From time to time I’m invited to speak at medical school reunions of those I taught decades ago. It’s generally the successful ones who attend: in their 40s, on astronomical salaries, often with kids at schools where fees are more than my stipend. One or two have jetted from Hong Kong or Sydney just for the event.
I begin my speech by sympathizing with them. Despite the trappings of success such as big houses, tennis courts, swimming pools, and posh cars, this is a difficult time of life. Children are getting more and more expensive and fractious, relationships are creaking with divorces past or looming, and parents are beginning to lose their marbles. I remember it well, though I never had the telephone number salary.
Standing in front of them is this ‘owd feller’ that they invited to speak because they remember what he used to be like. Even in those days, though, he had a great future behind him, for he peaked when he was 10. They are shocked to see the fat old cynic he’s turned into. They’re astonished at what he’s become. They’re not alone. Some praise his courage for this, slightly envious. Some are mildly amused. Some are dismissively sceptical. But in general they’re lovely, warm, courteous and good fun. Many of them talk privately about an interest in ‘spiritual matters’ that is touching, and displays a vague longing – a certain trace of silent sadness. ‘I can’t swallow all the dogma,’ they say, ‘but I do love churches and church music.’ Me too.

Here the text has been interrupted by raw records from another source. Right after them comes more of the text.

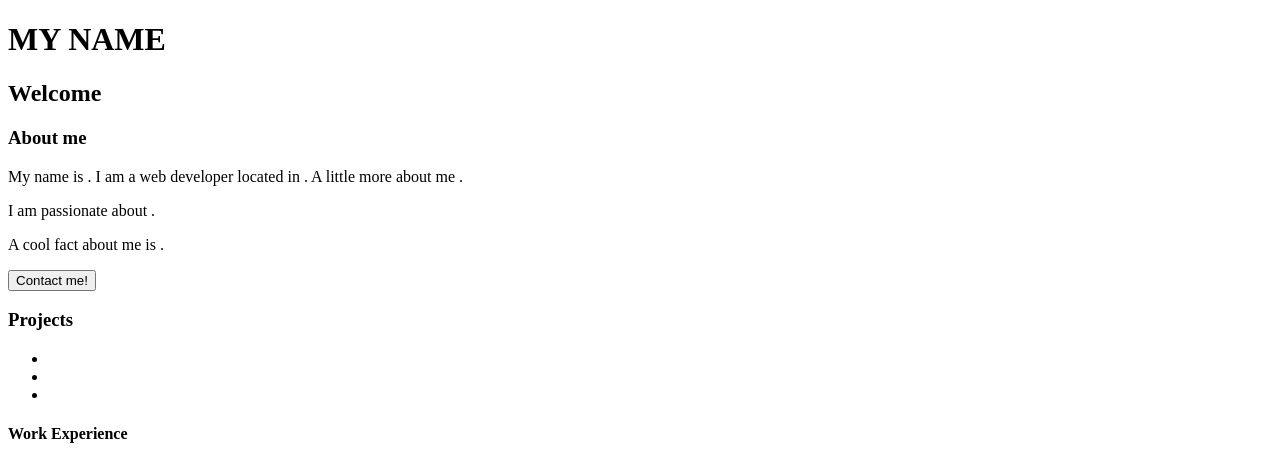
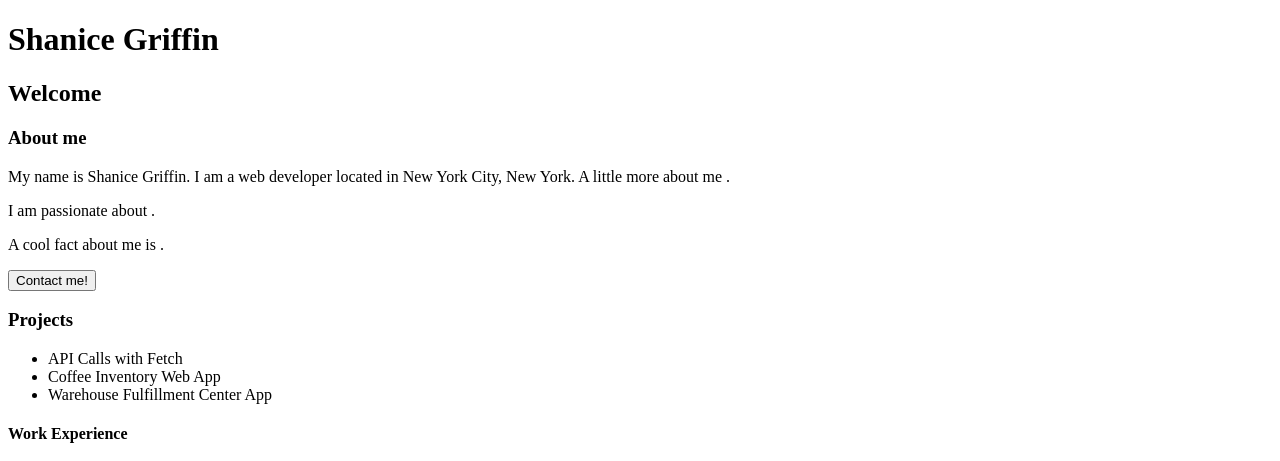
Before and after one commit to shanicegrif/lab-design-assets, a plain HTML site: page index.html in a window 1280 px wide. Shown: the top 461 px of the page. Drawn offline with Linux system fonts and the light colour scheme.

Commit message:
added some links and info

```diff
--- a/index.html
+++ b/index.html
@@ -8,7 +8,7 @@
   </head>
   <body>
     <header>
-      <h1>MY NAME</h1>
+      <h1>Shanice Griffin</h1>
     </header>
     <main>
       <section>
@@ -16,7 +16,7 @@
         <article>
           <h3>About me</h3>
           <p>
-            My name is . I am a web developer located in . A little more about
+            My name is Shanice Griffin. I am a web developer located in New York City, New York. A little more about
             me .
           </p>
           <p>I am passionate about .</p>
@@ -29,9 +29,9 @@
         <article>
           <ul>
             <!-- TO DO LINK TO THE THREE LABS OR PROJECTS YOU ARE MOST PROUD OF SO FAR -->
-            <li><a href=""></a></li>
-            <li><a href=""></a></li>
-            <li><a href=""></a></li>
+            <li><a href="https://github.com/shanicegrif/lab-api-calls-with-fetch"></a>API Calls with Fetch</li>
+            <li><a href="https://github.com/shanicegrif/inventory-web-app"></a>Coffee Inventory Web App</li>
+            <li><a href="https://github.com/shanicegrif/project-command-line-inventory-app"></a>Warehouse Fulfillment Center App</li>
           </ul>
         </article>
       </section>
@@ -46,17 +46,17 @@
       <ul>
         <li>
           <!-- TO DO UPDATE LINKS TO GO TO YOUR PROFILES/EMAIL -->
-          <a href="https://www.linkedin.com/"
+          <a href="https://www.linkedin.com/in/shanicegriffin"
             ><img src="./assets/LinkedIn-Logos/LI-Logo.png" alt=""
           /></a>
         </li>
         <li>
-          <a href="https://github.com"
+          <a href="https://github.com/shanicegrif"
             ><img src="./assets/github-mark/github-mark.png" alt=""
           /></a>
         </li>
         <li>
-          <a href="mailto:YOUR@EMAIL.HERE"
+          <a href="mailto:shanicegriffin@pursuit.org"
             ><img src="./assets/email-g8e9fd44a3_640.png" alt="Email me"
           /></a>
         </li>
```
Also changed, not shown: style.css (added).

I don’t think the man in sandals was known for his love of dogma.
You see, dear reader, many of these worthy people are beginning to be bored. You need to understand that though medical training is lengthy and requires a good memory, it is absolutely not intellectually or conceptually challenging. Consider too that the human body recovers from disease often despite doctors, not because of them: once carpenters and plumbers have done their work, masterly inactivity is often the best ‘treatment’. What doctors need is common sense and humanity, and in my experience those qualities don’t necessarily go hand in hand with academic brilliance. When you’ve removed 321 gall bladders, or done 534 hysterectomies, or seen the effects of deprivation and poverty that you can do nothing about, work begins to pall. And there’s still 15 years to go. Boredom.
How will they cope? Many take to golf. I’m not old enough to play golf. Some will develop a fondness for the bottle or some other peccadillo. Some will spend more and more time on their yachts. When I was an intern in London, every Sunday I had to ring Burnham-on-Sea, where the consultant had his boat, to tell him of his operation list next day and let him know how his private patients were faring without him. Some will become bigwigs in professional bodies, sitting in panelled rooms on committees that reorganize things that don’t need reorganizing. Some try to recapture lost youth propping up the bar at what used to be Lansdowne Road and contrive friendships with players. And so on. A certain trace of silent sadness.
Speaking at a reunion is a bit like going into a fusty room that might have been better left unvisited. It’s hard to resist, though. I return saying ‘I won’t do that again’. But I do. The invitation comes, and I feel vaguely honoured. I’m a fool, of course. I rather suspect that the ex-students think I’ll be as subversive now as I was then. In fact, I’m much, much more.